We have to find the activist in ourselves to be a good parent.

Which is to say, if we want our kids to grow up to be people who value time and family and friends and nature and art and education and music and doing good deeds over things, then we have to actually do things that prove it. If we want them to take pleasure in the simple things – taking a walk, playing a game – we have to create an atmosphere that highlights the simple things.

I know, right?  Sorry, but it’s true. Raising kids is not for the feint of heart or the ersatz uber parent or the hypocrite. It is, however, perfectly suited for the moderately lazy who enjoy afternoon TV and a box of Wheat Thins. Trust me.

When it comes to holiday gift giving, it can be worthwhile for us to do a bit of inner work.  (One can easily be an exercise-eschewing, afternoon-napping sloth, but one must commit to a vigorous inner exercise regimen. We have to commit to thinking about what we do.)

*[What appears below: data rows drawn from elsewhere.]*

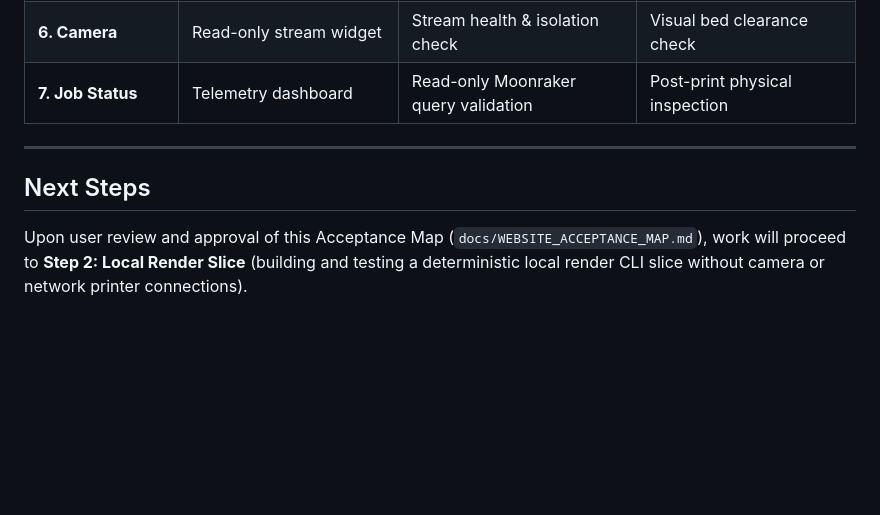
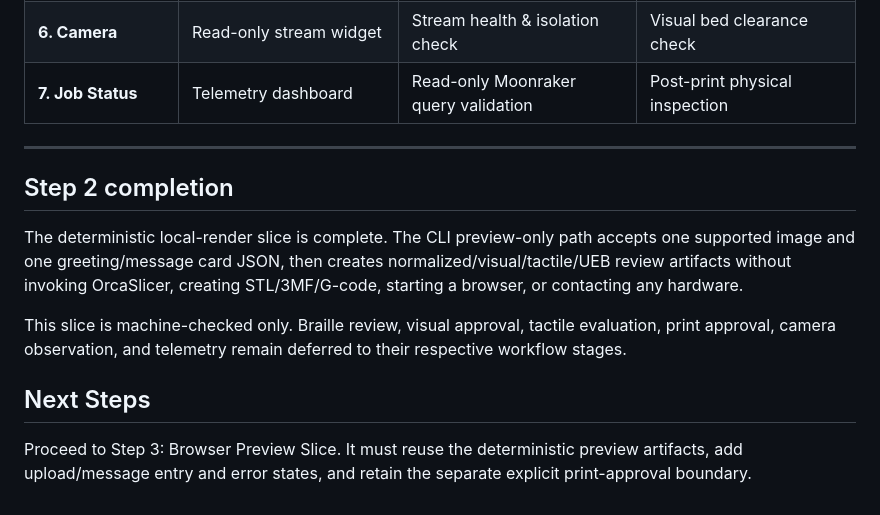
Before and after one commit to sapience7-hub/BrailleCard, a Markdown page: docs/WEBSITE_ACCEPTANCE_MAP.md, the part around the change. Drawn GitHub-style; blank space fills up the shorter version.

```diff
--- a/docs/WEBSITE_ACCEPTANCE_MAP.md
+++ b/docs/WEBSITE_ACCEPTANCE_MAP.md
@@ -193,6 +193,19 @@ The implementation of this workflow follows a 5-step staged progression:
 
 ---
 
+## Step 2 completion
+
+The deterministic local-render slice is complete. The CLI preview-only path
+accepts one supported image and one greeting/message card JSON, then creates
+normalized/visual/tactile/UEB review artifacts without invoking OrcaSlicer,
+creating STL/3MF/G-code, starting a browser, or contacting any hardware.
+
+This slice is machine-checked only. Braille review, visual approval, tactile
+evaluation, print approval, camera observation, and telemetry remain deferred
+to their respective workflow stages.
+
 ## Next Steps
 
-Upon user review and approval of this Acceptance Map (`docs/WEBSITE_ACCEPTANCE_MAP.md`), work will proceed to **Step 2: Local Render Slice** (building and testing a deterministic local render CLI slice without camera or network printer connections).
+Proceed to Step 3: Browser Preview Slice. It must reuse the deterministic
+preview artifacts, add upload/message entry and error states, and retain the
+separate explicit print-approval boundary.
```
Also changed, not shown: HANDOFF.md (+17 -3 lines), scratchpad.md (+1 -0 lines).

We give our kids gifts for many reasons – some of them typical and predictable, and some of them a bit deeper in our psyches. It can be worthwhile to spend a little bit of time mulling that over.  The more we understand why we do what we do, the more control we have over doing it.

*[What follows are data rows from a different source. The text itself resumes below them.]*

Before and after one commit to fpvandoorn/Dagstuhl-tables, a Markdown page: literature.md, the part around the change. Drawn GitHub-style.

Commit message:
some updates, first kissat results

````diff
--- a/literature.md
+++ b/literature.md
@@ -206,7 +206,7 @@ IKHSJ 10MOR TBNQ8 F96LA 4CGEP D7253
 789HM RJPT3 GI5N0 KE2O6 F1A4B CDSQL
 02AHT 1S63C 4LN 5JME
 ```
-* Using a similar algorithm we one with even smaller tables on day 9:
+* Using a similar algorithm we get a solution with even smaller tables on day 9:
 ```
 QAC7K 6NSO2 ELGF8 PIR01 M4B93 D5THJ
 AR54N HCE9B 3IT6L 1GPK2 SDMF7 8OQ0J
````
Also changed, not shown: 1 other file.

The real trick to pulling off a homemade, gratitude-laden, Little House On The Prairie holiday is an authentic commitment on the part of the parents. Say you decide to give your kids fewer gifts. You can’t betray any feelings of guilt or apology or waffling while they are opening them. You can’t say, “Isn’t this fabulous? It’s the robot you wanted. Isn’t it the best?? Isn’t it totally better than getting two robots? Isn’t LOVE really the best gift? Let’s hold hands.”

Yeah, no.

Hence, first the inner work. You have to actually believe in the values you want your kids to think you possess. More bad news, I know. Raising kids is so hard. You have to actually examine your deeds and motivations. Not to mention you have to read The Napping House, like, a gazillion times when your kids are young and   you are so freaking tired you just want to die.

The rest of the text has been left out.